Stored entries:
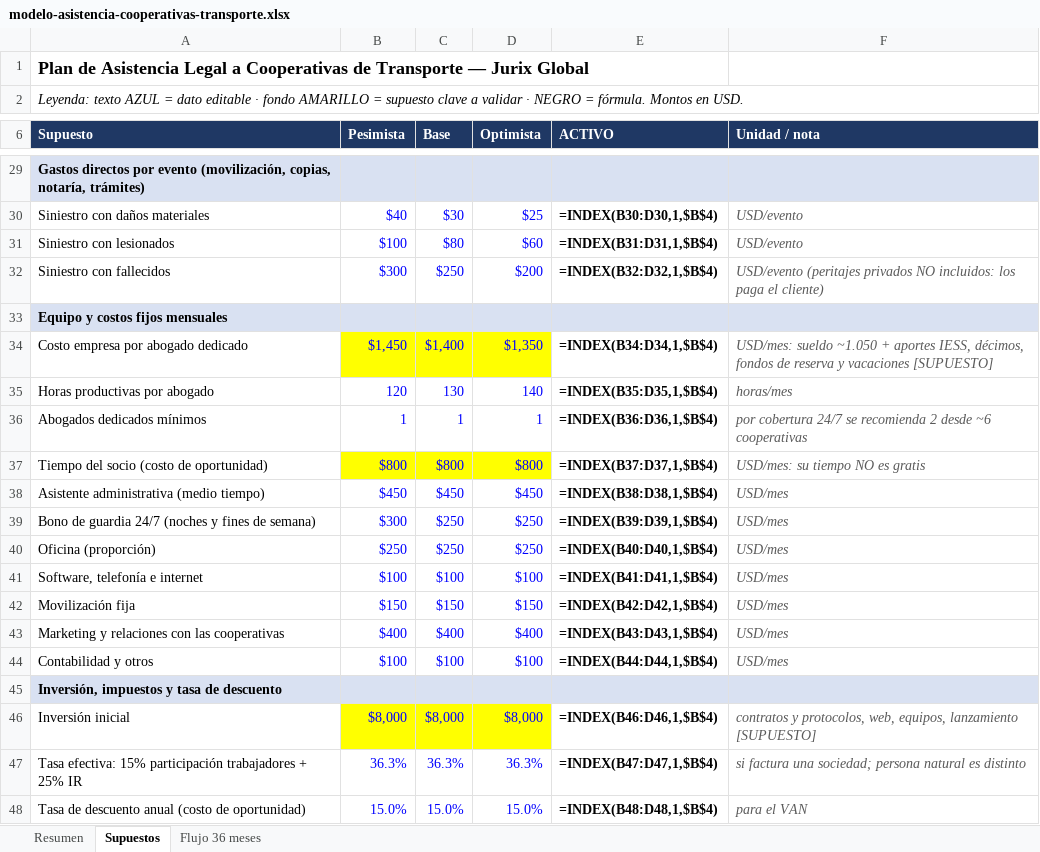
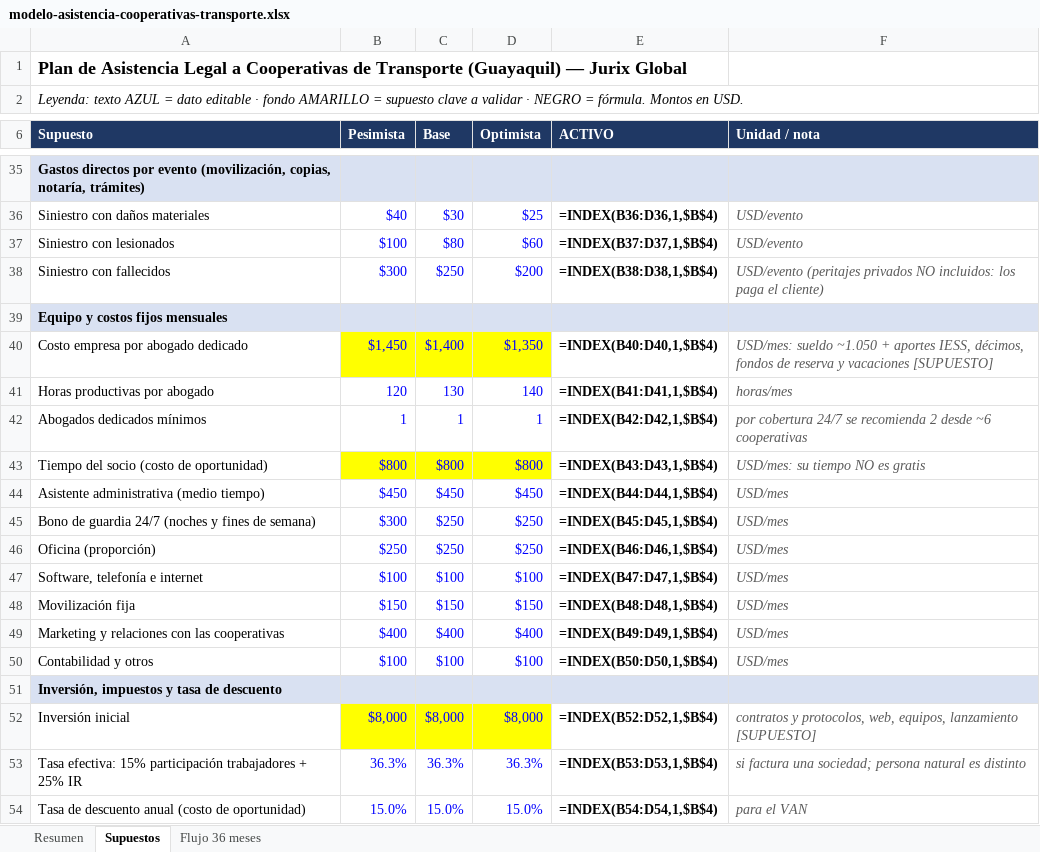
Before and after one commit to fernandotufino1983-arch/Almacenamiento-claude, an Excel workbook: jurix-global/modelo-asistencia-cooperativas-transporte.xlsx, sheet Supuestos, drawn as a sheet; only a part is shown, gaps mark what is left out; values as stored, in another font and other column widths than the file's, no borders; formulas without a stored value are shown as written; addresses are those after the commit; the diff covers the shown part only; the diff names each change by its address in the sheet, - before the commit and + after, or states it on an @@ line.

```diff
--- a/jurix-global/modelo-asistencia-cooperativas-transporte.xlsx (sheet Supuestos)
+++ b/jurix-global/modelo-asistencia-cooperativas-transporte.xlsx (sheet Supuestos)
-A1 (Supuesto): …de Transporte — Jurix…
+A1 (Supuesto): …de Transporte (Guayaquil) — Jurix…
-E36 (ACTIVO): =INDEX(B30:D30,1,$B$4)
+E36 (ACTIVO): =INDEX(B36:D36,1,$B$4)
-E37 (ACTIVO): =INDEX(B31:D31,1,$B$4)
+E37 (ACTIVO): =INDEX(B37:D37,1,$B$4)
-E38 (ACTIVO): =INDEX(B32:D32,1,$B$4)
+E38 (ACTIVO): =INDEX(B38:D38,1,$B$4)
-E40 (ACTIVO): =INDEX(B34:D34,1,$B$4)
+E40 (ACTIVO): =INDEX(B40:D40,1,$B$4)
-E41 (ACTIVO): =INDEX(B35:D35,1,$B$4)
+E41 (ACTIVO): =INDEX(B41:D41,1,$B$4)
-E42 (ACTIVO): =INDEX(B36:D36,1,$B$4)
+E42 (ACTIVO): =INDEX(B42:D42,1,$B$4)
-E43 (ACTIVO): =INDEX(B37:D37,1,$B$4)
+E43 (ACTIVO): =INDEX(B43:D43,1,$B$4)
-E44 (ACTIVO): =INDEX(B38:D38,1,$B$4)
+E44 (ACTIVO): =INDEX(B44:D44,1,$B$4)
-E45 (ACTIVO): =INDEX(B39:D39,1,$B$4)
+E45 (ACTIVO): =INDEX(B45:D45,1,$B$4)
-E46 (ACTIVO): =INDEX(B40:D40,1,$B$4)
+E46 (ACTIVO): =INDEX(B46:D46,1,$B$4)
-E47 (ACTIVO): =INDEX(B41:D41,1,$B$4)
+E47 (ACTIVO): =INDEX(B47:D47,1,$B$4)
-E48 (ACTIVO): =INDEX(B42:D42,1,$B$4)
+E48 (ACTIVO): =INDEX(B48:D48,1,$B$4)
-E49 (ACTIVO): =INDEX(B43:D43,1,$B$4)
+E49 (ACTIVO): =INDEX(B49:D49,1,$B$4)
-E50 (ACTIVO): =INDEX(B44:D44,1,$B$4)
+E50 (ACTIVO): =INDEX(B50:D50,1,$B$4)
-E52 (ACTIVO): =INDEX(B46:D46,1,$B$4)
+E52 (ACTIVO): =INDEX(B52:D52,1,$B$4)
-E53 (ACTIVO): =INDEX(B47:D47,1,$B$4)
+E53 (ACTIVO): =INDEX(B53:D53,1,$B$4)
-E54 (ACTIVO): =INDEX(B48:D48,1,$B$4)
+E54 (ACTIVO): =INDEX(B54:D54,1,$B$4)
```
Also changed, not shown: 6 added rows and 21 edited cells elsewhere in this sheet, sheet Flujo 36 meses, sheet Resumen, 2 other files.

==

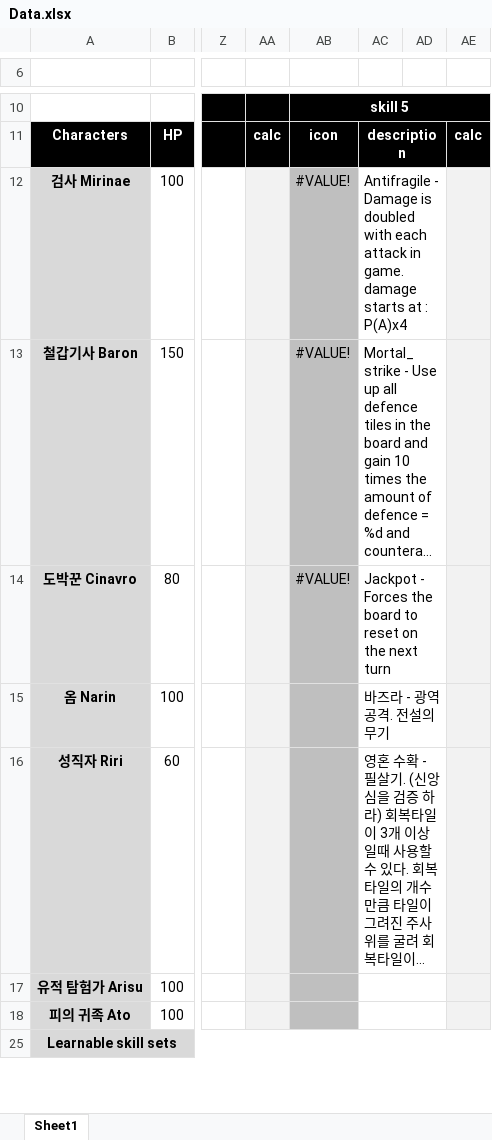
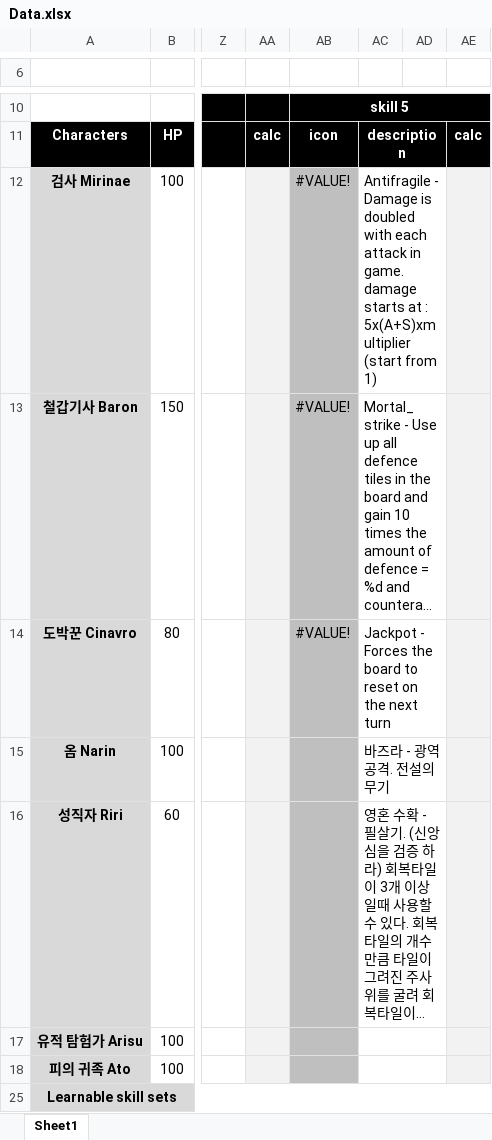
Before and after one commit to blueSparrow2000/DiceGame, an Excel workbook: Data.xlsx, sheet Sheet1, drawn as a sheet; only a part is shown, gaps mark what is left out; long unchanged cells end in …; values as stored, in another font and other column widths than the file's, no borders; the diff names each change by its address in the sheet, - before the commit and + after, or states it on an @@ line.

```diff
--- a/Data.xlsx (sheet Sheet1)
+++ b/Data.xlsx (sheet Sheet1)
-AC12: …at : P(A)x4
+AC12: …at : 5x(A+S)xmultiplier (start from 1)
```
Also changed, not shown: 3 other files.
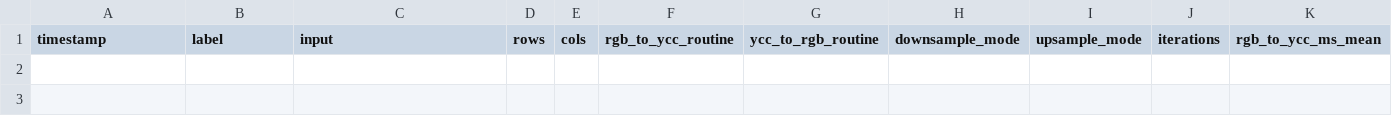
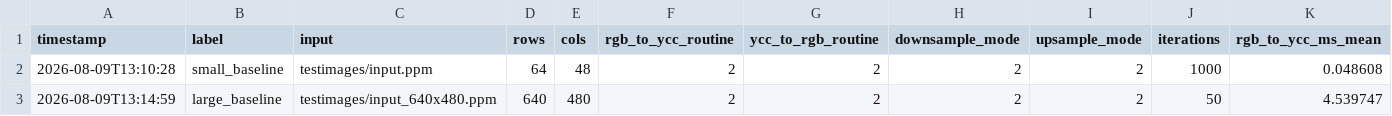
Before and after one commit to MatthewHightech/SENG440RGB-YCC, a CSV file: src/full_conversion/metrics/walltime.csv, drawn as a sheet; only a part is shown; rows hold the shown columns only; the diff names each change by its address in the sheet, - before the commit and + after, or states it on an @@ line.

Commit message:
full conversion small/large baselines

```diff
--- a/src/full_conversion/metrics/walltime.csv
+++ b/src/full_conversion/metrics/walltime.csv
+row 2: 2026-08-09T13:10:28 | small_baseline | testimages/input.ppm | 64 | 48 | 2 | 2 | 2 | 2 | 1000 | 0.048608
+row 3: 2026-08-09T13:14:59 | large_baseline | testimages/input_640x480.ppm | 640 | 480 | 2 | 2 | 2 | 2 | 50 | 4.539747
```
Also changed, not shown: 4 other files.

...

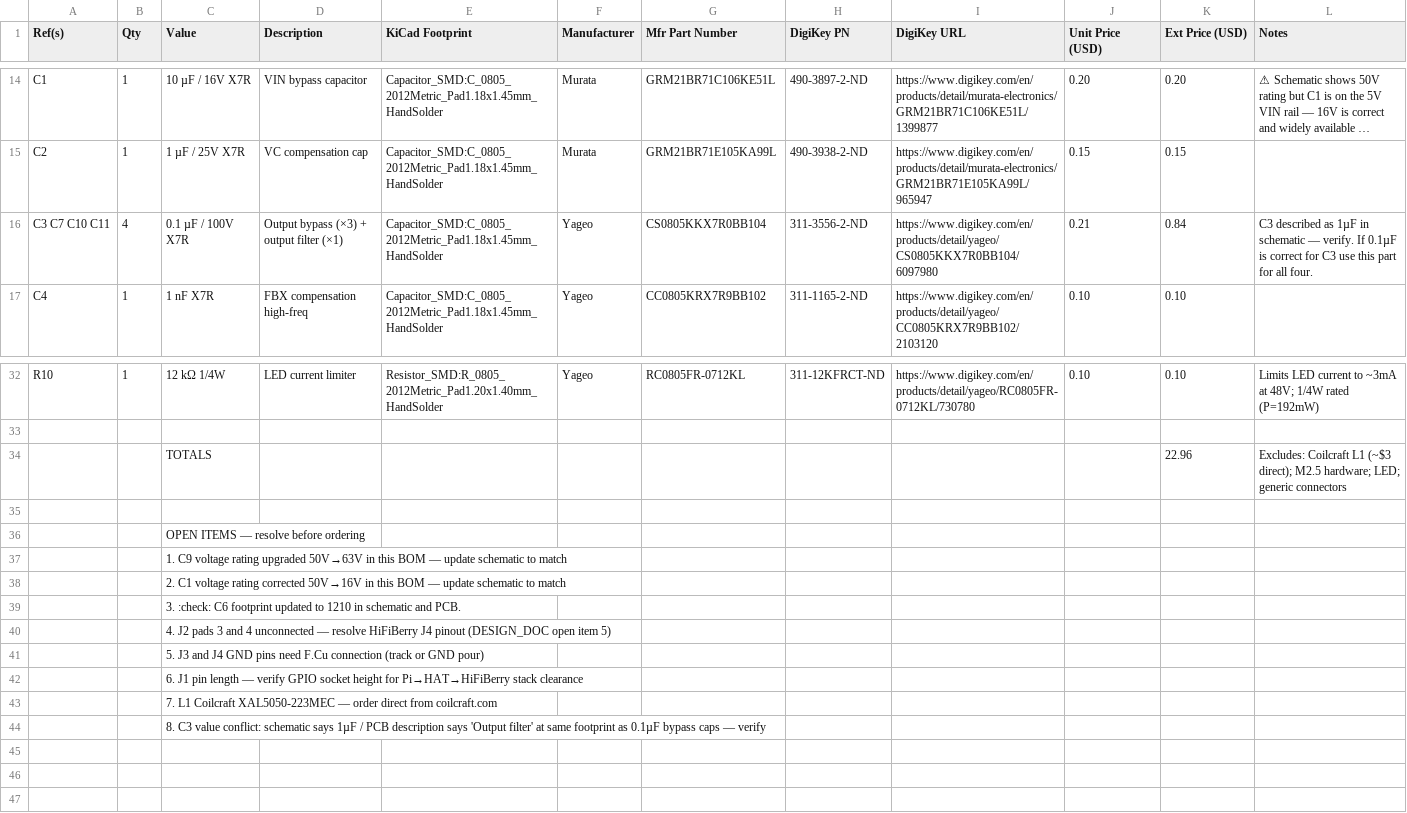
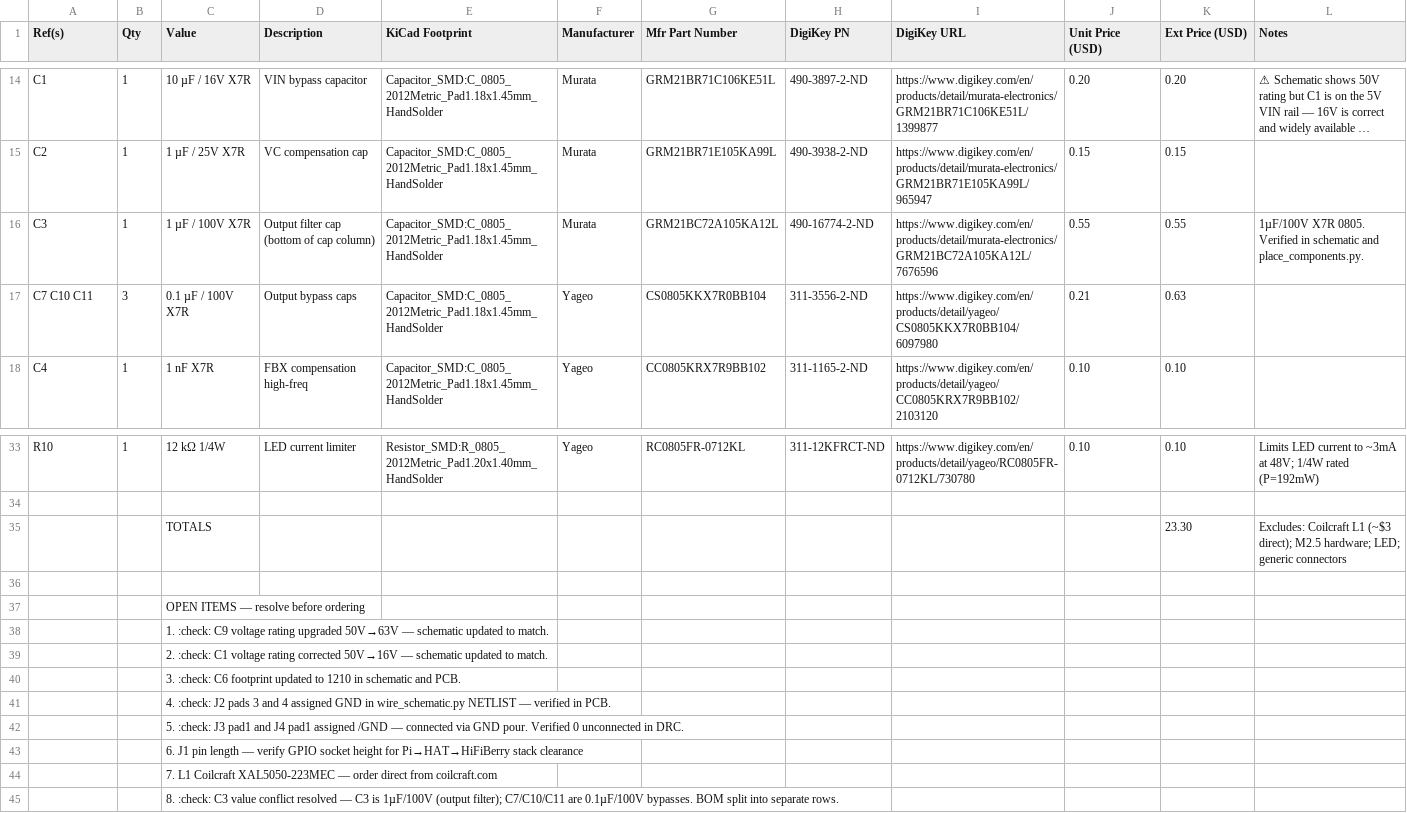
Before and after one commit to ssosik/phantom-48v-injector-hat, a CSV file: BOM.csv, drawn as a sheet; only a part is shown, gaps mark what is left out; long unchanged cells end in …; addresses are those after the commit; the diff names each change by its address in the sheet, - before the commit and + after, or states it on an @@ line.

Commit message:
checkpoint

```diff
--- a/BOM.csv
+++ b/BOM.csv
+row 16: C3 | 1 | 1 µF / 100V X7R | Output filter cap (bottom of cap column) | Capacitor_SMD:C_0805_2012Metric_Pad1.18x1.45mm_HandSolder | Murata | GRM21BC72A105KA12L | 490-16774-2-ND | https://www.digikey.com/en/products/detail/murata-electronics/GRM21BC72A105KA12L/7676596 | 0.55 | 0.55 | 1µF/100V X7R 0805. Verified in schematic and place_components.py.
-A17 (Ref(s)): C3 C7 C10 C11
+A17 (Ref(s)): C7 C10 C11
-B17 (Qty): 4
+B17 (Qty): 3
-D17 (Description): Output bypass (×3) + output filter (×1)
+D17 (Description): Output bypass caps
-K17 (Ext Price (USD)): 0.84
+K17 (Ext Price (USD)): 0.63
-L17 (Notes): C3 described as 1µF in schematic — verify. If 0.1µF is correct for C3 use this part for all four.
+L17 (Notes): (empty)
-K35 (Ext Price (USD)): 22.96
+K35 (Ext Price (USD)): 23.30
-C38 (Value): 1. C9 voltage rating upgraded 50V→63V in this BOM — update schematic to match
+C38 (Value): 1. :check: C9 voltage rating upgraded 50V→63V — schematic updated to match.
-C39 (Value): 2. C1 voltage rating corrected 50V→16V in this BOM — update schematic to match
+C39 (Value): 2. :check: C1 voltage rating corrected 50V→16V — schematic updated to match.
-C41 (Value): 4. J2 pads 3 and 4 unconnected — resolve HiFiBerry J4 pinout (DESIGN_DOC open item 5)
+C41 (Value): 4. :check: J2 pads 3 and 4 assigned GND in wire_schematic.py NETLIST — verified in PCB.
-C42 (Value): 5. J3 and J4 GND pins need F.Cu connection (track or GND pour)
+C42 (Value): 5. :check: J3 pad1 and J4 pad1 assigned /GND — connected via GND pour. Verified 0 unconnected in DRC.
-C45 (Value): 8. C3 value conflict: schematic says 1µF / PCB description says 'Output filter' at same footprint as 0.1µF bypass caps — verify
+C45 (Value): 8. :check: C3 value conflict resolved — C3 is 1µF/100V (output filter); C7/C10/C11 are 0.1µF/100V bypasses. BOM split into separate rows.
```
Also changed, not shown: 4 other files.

- [Work required] Every line in the data that holds "cooperativas" should be copied out.

- [Your response]
Before and after one commit to fernandotufino1983-arch/Almacenamiento-claude, an Excel workbook: jurix-global/modelo-asistencia-cooperativas-transporte.xlsx, sheet Supuestos, drawn as a sheet; only a part is shown, gaps mark what is left out; values as stored, in another font and other column widths than the file's, no borders; formulas without a stored value are shown as written; addresses are those after the commit; the diff covers the shown part only; the diff names each change by its address in the sheet, - before the commit and + after, or states it on an @@ line.
--- a/jurix-global/modelo-asistencia-cooperativas-transporte.xlsx (sheet Supuestos)
+++ b/jurix-global/modelo-asistencia-cooperativas-transporte.xlsx (sheet Supuestos)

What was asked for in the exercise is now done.